> _TASK TO COMPLETE_
Below are some entries. Copy each line that holds the string "size".

+-------+

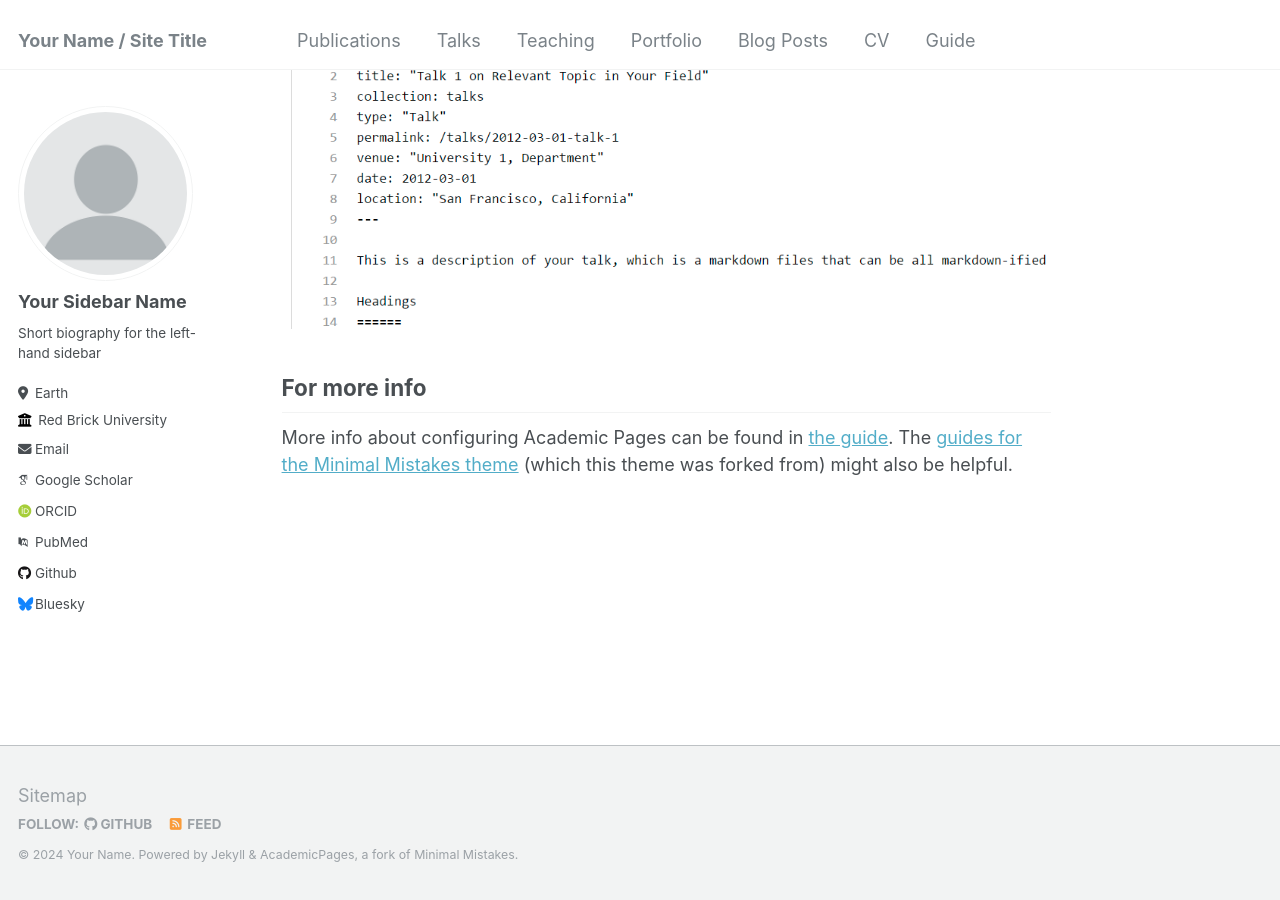
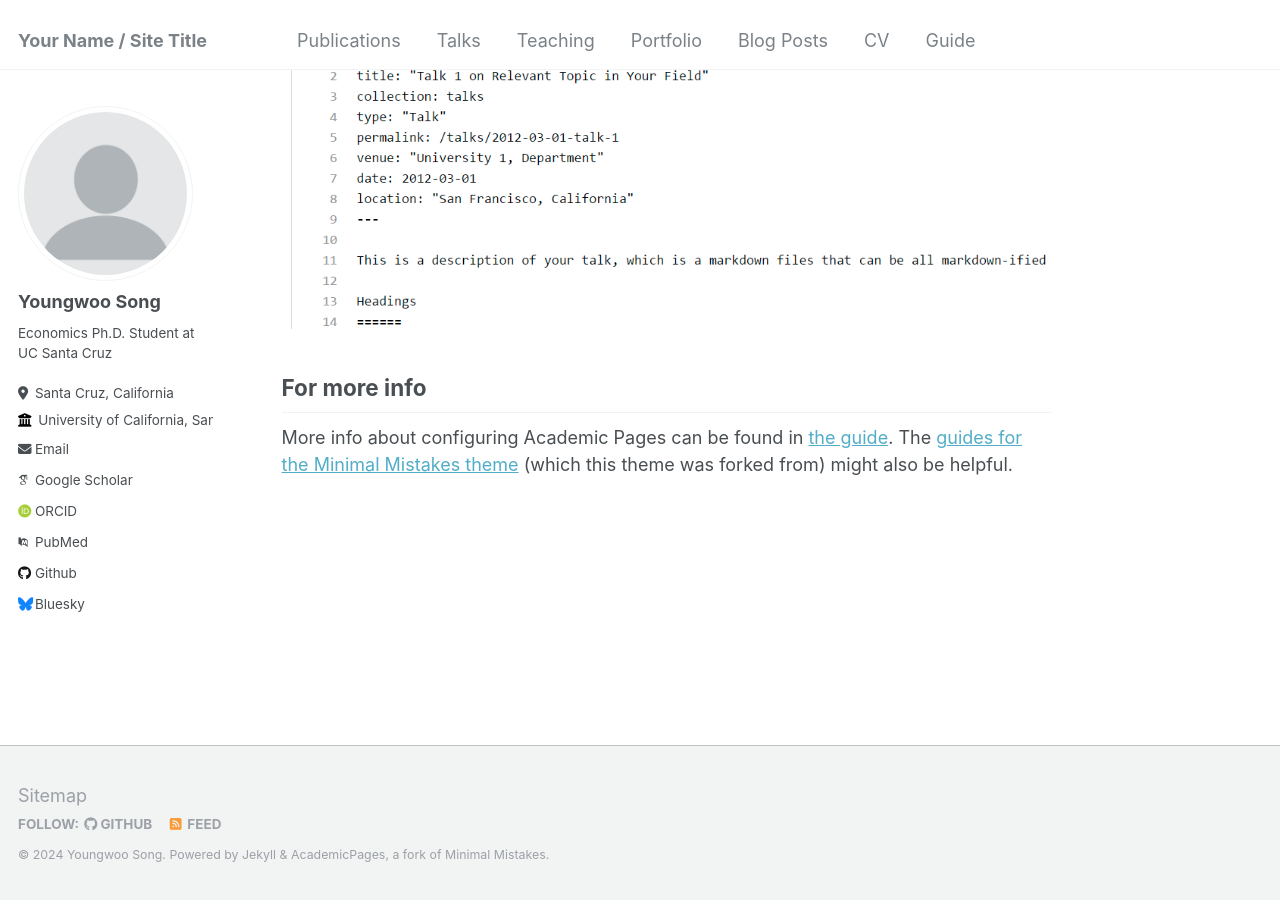
Before and after one commit to youngwoosong-econ/notinuseyoungwoo_song.github.io, a Jekyll site: the page built from _pages/about.md, in a window 1280 px wide and 900 px high, scrolled down 2660 px. Built offline with Jekyll 4.4.1, drawn with Linux system fonts in a browser that asks for light colours; some web fonts are replaced.

Commit message:
Update _config.yml

```diff
--- a/_config.yml
+++ b/_config.yml
@@ -10,11 +10,11 @@
 locale                   : "en-US"
 title                    : "Your Name / Site Title"
 title_separator          : "-"
-name                     : &name "Your Name"
+name                     : &name "Youngwoo Song"
 description              : &description "personal description"
-url                      : https://academicpages.github.io # the base hostname & protocol for your site e.g. "https://mmistakes.github.io"
+url                      : https://youngwoo_song.github.io # the base hostname & protocol for your site e.g. "https://mmistakes.github.io"
 baseurl                  : "" # the subpath of your site, e.g. "/blog"
-repository               : "academicpages/academicpages.github.io"
+repository               : "youngwoosong-econ/youngwoo_song.github.io"
 
 # Site Author - The following control what appear as part of the author content on the side bar.
 #               If a field is blank the icon and link will not appear, otherwise it will be shown.
@@ -22,13 +22,13 @@ repository               : "academicpages/academicpages.github.io"
 author:
   # Biographic information
   avatar           : "profile.png"
-  name             : "Your Sidebar Name"
+  name             : "Youngwoo Song"
   pronouns         : # example: "she/her"
-  bio              : "Short biography for the left-hand sidebar"
-  location         : "Earth"
-  employer         : "Red Brick University"
+  bio              : "Economics Ph.D. Student at UC Santa Cruz"
+  location         : "Santa Cruz, California"
+  employer         : "University of California, Santa Cruz"
   uri              : # URL
-  email            : "none@example.org"
+  email            : "ysong96@ucsc.edu"
 
   # Academic websites
   arxiv            : # URL - Update with the correct link to your profile
```
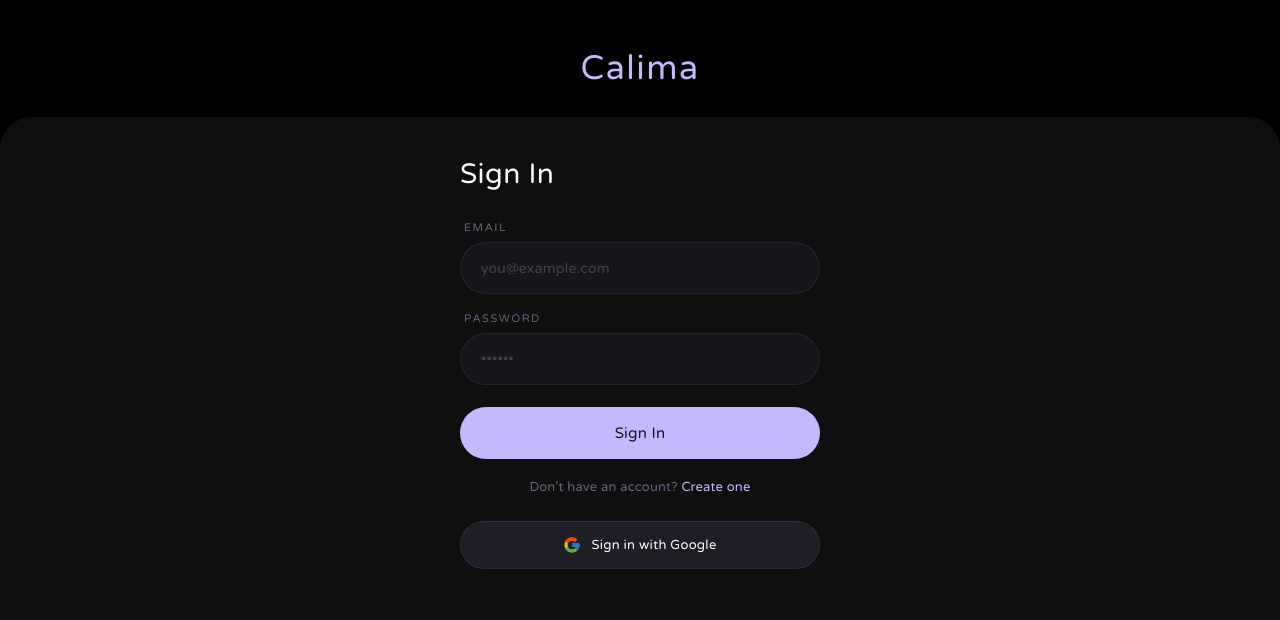
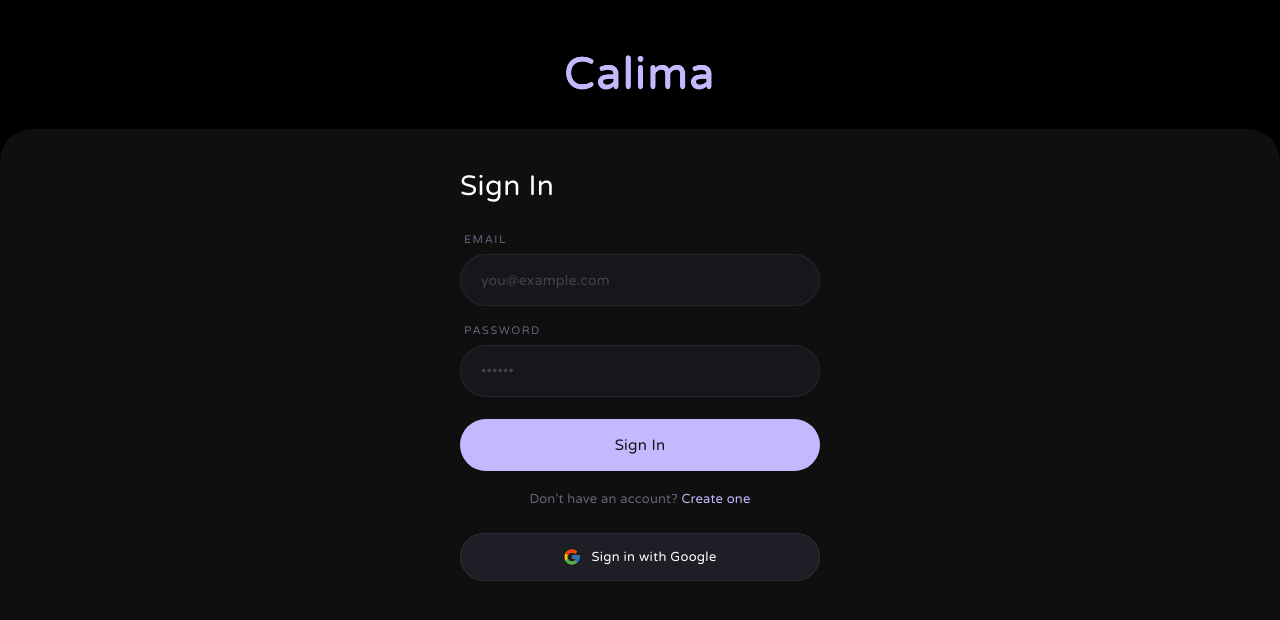
Before and after one commit to june74576-lgtm/Calima, a plain HTML site: page index.html in a window 1280 px wide. Drawn offline with nearby package versions, Linux system fonts and the light colour scheme.

Commit message:
Add files via upload

```diff
--- a/styles.css
+++ b/styles.css
@@ -112,12 +112,17 @@
 /* Wordmark "Calima" flotando sobre negro puro */
 .login-wordmark {
     font-family: 'Varela Round', sans-serif;
-    font-size: 34px;
+    font-size: 44px;
     font-weight: 400;
     letter-spacing: 1.5px;
     color: var(--ac-2);
     text-align: center;
     margin: 48px 0 28px;
+    text-shadow:
+        0.5px 0 0 currentColor,
+       -0.5px 0 0 currentColor,
+        0 0.5px 0 currentColor,
+        0 -0.5px 0 currentColor;
     animation: id-fade-in 0.6s var(--ease-out);
 }
 
@@ -286,7 +291,7 @@
 
 /* Ajuste en pantallas muy pequeñas */
 @media (max-width: 380px) {
-    .login-wordmark { font-size: 30px; margin: 32px 0 20px; }
+    .login-wordmark { font-size: 36px; margin: 32px 0 20px; }
     .login-sheet { padding: 32px 20px 32px; }
     .login-title { font-size: 24px; }
     .field-input,
```
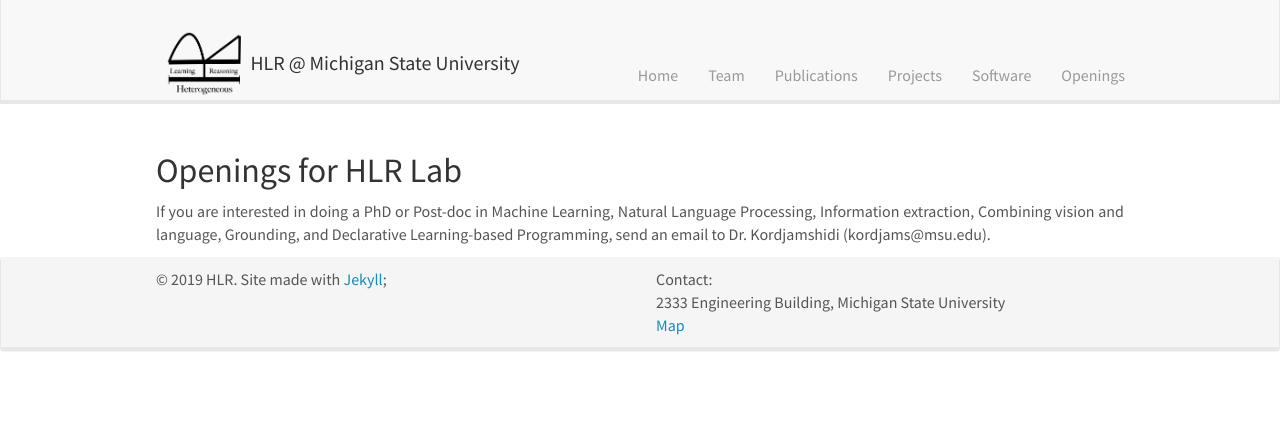
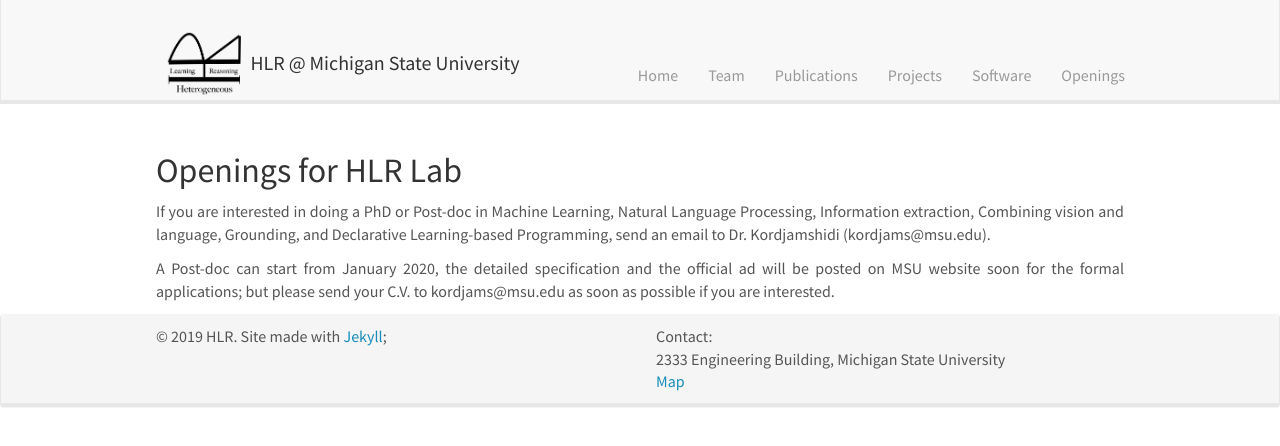
Before and after one commit to HLR/HLR.github.io, a Jekyll site: the page built from _pages/openings.md, in a window 1280 px wide. Shown: the top 446 px of the page. Built offline with Jekyll 4.4.1, drawn with Linux system fonts in a browser that asks for light colours; nearby versions of some CDN libraries.

Commit message:
post-doc add

```diff
--- a/_pages/openings.md
+++ b/_pages/openings.md
@@ -11,6 +11,7 @@ permalink: /openings/
 
 <p>If you are interested in doing a PhD or Post-doc in Machine Learning, Natural Language Processing, Information extraction, Combining vision and language, Grounding, and Declarative Learning-based Programming, send an email to Dr. Kordjamshidi (kordjams@msu.edu).</p>
 
+<P> A Post-doc can start from January 2020, the detailed specification and the official ad will be posted on MSU website soon for the formal applications; but please send your C.V. to kordjams@msu.edu as soon as possible if you are interested. </P>
 <!--- <ul class="list-group">
 <li class="list-group-item">First item</li>
 <li class="list-group-item">Second item</li>
```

+-------+

> _RESULT BELOW_
-    font-size: 34px;
+    font-size: 44px;
-    .login-wordmark { font-size: 30px; margin: 32px 0 20px; }
+    .login-wordmark { font-size: 36px; margin: 32px 0 20px; }
     .login-title { font-size: 24px; }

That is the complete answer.